Giada De Laurentiis has made a legacy by putting Italian food on center stage. Through her television shows, cookbooks, and social media platforms, she has shown home cooks what authentic Italian food is. Born in Rome into a famous Italian family, she often references her childhood and family experiences with food, specifically (and not surprisingly) Italian food. Like so many others, she naturally gravitates towards the cuisine of her upbringing.

Despite the fact that she's built a career around all things Italian, De Laurentiis is like most Americans in that she enjoys all kinds of other foods as well. When she's not in the mood for pasta al limone or sheet pan lasagna, she loves Japanese and French food. As a classically trained chef, she certainly understands the concept of not only creating something that tastes delicious but is beautiful to behold as well — and Japanese and French cuisine definitely know how to make a plate look good.

Japanese cuisine is beautiful and understated

De Laurentiis told Parade, "I think it's something a lot of people don't know about me, but I'm marveled by the beauty and delicacy of Japanese food. It's so artistic." In 2021, she virtually joined chef Shinji Ishida of Nogizaka Shin, a Michelin-starred restaurant in Tokyo, for a Japanese fermentation lesson, something she was thrilled to do. The Italian chef has appreciated Japanese food since she went to culinary school in her 20s where she admired her Japanese classmates' plating skills.

She believes Italian and Japanese cuisine share the values of simplicity and lots of flavor — but admits Italian presentation veers on the rustic side while Japanese food exudes effortless beauty. This is seen in perfectly formed, pristine pieces of nigiri, expertly built bento boxes, bowls of colorful ramen that are almost too pretty to disturb, and perfect triangles of onigiri, among many Japanese dishes.

French food engages all of your senses

French food has been a favorite of De Laurentiis for a long time as well, which is probably one of the reasons she chose to attend the Le Cordon Bleu culinary school in Paris, France. She had her sights set on becoming a pastry chef and found inspiration in the city's many bakeries. It wasn't only the precision she saw that was put into classic French pastries, cakes, and desserts, but it was also the aromas coming from the bakeries, and the rainbow of colors, flavors, and textures of each croissant, éclair, and profiterole she came across.

Upon returning to the United States, De Laurentiis did not pursue becoming a pastry chef, but she did begin a culinary career that included a stint at Spago in Beverly Hills and launching her own catering company before becoming a star on the Food Network.
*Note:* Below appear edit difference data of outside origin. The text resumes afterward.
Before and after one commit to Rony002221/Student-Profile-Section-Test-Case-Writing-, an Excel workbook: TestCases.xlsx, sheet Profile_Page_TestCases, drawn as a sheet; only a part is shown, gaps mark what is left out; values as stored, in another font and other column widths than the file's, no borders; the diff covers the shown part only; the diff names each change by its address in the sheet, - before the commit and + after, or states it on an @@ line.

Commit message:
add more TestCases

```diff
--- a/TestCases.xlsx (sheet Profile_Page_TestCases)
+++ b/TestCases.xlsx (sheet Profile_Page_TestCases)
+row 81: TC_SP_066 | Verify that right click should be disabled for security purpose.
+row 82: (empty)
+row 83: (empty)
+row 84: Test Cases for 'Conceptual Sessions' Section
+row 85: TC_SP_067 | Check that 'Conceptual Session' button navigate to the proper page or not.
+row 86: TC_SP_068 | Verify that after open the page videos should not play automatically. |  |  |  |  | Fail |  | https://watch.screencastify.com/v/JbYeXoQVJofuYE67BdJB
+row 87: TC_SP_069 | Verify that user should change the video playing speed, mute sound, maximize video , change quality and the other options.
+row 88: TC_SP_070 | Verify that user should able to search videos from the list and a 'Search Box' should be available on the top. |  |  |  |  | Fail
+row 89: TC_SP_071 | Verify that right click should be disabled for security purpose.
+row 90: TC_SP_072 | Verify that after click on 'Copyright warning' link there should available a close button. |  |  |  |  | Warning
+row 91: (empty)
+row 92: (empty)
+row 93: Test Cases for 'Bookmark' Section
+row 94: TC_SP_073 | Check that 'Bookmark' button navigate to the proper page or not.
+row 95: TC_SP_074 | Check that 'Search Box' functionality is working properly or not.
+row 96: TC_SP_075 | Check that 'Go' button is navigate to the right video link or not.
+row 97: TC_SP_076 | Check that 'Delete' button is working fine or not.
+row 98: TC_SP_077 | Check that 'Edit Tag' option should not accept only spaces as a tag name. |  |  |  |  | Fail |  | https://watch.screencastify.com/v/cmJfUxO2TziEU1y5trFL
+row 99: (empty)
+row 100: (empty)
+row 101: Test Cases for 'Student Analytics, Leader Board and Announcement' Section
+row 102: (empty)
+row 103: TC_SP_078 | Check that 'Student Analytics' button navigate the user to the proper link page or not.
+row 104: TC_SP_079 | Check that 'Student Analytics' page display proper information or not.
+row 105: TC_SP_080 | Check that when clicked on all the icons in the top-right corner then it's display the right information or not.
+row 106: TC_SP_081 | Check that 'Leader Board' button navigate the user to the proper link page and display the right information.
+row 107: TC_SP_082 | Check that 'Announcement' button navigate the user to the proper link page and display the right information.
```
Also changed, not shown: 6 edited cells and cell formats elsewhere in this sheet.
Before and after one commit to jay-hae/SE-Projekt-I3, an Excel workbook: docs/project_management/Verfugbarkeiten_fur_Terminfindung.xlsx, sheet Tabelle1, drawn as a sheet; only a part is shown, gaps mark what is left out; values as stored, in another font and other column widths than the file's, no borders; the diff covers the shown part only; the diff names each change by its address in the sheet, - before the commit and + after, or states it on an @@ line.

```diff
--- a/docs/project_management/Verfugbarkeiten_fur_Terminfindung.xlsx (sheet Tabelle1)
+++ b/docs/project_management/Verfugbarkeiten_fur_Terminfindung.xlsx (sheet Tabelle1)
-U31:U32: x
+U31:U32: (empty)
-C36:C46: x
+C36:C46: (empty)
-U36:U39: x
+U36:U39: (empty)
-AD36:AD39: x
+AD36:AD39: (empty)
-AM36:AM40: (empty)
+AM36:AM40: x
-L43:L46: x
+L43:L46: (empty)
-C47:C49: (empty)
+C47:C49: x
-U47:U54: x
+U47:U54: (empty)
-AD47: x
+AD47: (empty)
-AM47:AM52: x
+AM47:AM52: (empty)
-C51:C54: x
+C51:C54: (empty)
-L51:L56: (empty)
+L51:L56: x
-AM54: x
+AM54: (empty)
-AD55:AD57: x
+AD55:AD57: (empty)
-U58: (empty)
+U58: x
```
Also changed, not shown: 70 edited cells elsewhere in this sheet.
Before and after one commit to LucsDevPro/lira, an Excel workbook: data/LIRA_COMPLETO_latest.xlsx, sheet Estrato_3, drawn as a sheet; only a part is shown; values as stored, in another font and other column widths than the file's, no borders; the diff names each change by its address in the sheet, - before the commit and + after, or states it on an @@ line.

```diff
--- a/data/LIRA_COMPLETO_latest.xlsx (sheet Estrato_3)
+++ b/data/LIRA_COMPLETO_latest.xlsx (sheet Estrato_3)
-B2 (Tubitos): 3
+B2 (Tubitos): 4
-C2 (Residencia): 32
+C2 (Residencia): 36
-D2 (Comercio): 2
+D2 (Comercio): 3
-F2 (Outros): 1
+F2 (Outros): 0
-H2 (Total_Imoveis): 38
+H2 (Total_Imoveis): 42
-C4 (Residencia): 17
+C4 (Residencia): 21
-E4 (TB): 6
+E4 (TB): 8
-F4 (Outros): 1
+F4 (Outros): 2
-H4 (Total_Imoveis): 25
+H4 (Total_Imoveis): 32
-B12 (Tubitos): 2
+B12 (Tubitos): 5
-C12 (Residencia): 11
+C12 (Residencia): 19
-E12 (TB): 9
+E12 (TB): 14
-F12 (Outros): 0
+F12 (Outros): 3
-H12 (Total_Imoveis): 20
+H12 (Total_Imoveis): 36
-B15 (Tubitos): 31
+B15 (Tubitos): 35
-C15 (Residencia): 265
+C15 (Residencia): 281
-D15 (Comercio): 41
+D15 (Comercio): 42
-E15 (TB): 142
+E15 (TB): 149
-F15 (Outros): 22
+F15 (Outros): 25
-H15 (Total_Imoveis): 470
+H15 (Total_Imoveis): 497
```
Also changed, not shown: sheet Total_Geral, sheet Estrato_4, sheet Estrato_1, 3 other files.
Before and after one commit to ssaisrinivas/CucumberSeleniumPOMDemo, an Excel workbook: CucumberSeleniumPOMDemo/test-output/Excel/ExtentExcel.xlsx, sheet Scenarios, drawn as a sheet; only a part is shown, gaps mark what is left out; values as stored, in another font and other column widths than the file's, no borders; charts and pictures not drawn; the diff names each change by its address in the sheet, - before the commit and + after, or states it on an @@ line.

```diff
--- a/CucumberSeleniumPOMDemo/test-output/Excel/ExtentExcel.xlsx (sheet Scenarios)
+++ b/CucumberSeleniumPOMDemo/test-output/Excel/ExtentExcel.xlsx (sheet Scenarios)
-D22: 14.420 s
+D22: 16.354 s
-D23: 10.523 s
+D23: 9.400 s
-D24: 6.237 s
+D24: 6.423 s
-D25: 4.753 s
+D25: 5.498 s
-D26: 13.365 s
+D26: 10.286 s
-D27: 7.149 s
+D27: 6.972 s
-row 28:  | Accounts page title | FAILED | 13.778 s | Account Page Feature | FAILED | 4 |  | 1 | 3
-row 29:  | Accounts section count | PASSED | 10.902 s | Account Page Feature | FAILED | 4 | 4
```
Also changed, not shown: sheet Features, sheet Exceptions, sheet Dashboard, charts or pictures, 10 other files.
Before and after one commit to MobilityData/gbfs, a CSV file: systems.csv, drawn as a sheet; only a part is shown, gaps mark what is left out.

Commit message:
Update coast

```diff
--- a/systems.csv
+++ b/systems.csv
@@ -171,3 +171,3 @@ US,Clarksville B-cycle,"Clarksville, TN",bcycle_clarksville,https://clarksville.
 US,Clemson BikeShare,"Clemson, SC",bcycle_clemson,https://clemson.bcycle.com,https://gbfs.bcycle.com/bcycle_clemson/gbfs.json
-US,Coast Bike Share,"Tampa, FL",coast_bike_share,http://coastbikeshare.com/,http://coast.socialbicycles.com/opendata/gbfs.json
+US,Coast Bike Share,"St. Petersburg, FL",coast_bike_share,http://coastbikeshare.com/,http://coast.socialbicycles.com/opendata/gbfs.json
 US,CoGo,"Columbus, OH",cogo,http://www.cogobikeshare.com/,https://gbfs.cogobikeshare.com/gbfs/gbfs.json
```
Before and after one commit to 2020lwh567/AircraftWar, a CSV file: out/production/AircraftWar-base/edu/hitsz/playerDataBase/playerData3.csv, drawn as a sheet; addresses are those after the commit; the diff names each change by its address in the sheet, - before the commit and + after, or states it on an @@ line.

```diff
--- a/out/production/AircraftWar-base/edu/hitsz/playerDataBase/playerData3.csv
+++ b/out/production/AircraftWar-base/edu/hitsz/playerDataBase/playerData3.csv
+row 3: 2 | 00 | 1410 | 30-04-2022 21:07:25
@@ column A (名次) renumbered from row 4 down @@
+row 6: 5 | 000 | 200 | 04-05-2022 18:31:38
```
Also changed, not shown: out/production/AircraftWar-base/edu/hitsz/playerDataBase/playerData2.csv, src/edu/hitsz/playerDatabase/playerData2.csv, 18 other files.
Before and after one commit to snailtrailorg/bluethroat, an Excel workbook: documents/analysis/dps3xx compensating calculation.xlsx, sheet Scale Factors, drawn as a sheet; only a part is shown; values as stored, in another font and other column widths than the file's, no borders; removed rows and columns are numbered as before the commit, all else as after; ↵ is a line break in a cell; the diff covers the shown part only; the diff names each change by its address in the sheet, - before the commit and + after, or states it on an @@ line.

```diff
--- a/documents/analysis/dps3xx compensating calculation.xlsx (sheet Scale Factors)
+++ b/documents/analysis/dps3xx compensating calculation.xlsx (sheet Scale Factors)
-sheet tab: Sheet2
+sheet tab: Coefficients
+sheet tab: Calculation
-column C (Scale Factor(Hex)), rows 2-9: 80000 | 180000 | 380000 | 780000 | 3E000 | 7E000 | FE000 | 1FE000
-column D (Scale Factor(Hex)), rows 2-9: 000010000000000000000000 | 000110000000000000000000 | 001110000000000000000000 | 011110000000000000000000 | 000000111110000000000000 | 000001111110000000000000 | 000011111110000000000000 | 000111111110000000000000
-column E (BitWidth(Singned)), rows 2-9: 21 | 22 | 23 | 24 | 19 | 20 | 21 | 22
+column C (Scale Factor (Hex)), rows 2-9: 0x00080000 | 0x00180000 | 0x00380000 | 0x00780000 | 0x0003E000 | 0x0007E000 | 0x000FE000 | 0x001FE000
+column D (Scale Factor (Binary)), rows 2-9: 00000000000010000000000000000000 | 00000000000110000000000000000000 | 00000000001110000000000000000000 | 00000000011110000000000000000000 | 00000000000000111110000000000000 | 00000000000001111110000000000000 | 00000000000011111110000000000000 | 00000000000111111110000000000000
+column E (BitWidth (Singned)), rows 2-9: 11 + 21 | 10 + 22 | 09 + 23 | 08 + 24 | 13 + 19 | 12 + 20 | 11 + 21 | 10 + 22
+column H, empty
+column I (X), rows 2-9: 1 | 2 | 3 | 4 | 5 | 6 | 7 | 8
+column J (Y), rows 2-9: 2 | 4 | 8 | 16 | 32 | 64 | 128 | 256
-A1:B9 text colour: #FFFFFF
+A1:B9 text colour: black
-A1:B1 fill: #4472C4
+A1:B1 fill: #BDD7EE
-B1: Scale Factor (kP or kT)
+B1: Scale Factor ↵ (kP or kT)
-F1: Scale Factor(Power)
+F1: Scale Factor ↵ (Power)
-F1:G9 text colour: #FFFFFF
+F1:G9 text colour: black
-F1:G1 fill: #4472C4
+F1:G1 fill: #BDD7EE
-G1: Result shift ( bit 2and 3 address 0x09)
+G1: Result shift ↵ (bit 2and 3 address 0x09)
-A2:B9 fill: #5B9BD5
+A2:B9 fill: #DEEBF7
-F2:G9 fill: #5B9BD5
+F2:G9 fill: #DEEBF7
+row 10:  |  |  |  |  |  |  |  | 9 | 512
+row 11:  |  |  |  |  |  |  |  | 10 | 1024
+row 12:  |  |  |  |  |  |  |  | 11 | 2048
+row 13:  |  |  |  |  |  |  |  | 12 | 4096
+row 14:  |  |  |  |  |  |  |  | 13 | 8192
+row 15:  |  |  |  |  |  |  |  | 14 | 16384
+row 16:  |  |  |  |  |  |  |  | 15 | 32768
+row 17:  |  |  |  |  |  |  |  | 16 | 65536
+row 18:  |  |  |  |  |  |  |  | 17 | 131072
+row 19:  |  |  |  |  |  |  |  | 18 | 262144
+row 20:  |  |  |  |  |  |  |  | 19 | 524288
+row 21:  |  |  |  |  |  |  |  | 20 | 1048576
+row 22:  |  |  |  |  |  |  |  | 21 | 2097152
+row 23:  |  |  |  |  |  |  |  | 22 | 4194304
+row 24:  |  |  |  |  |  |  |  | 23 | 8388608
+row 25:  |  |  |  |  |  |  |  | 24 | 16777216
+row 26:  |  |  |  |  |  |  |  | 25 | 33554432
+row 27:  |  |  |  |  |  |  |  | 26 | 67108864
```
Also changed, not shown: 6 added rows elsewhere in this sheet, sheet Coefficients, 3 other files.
However, she never forgot what she learned in Paris, about how food should draw you in even before you see or taste it. It's the whole experience — from the waft of smells coming from the kitchen to the care you put into plating your food — that makes De Laurentiis particularly enjoy the elegance of French cuisine.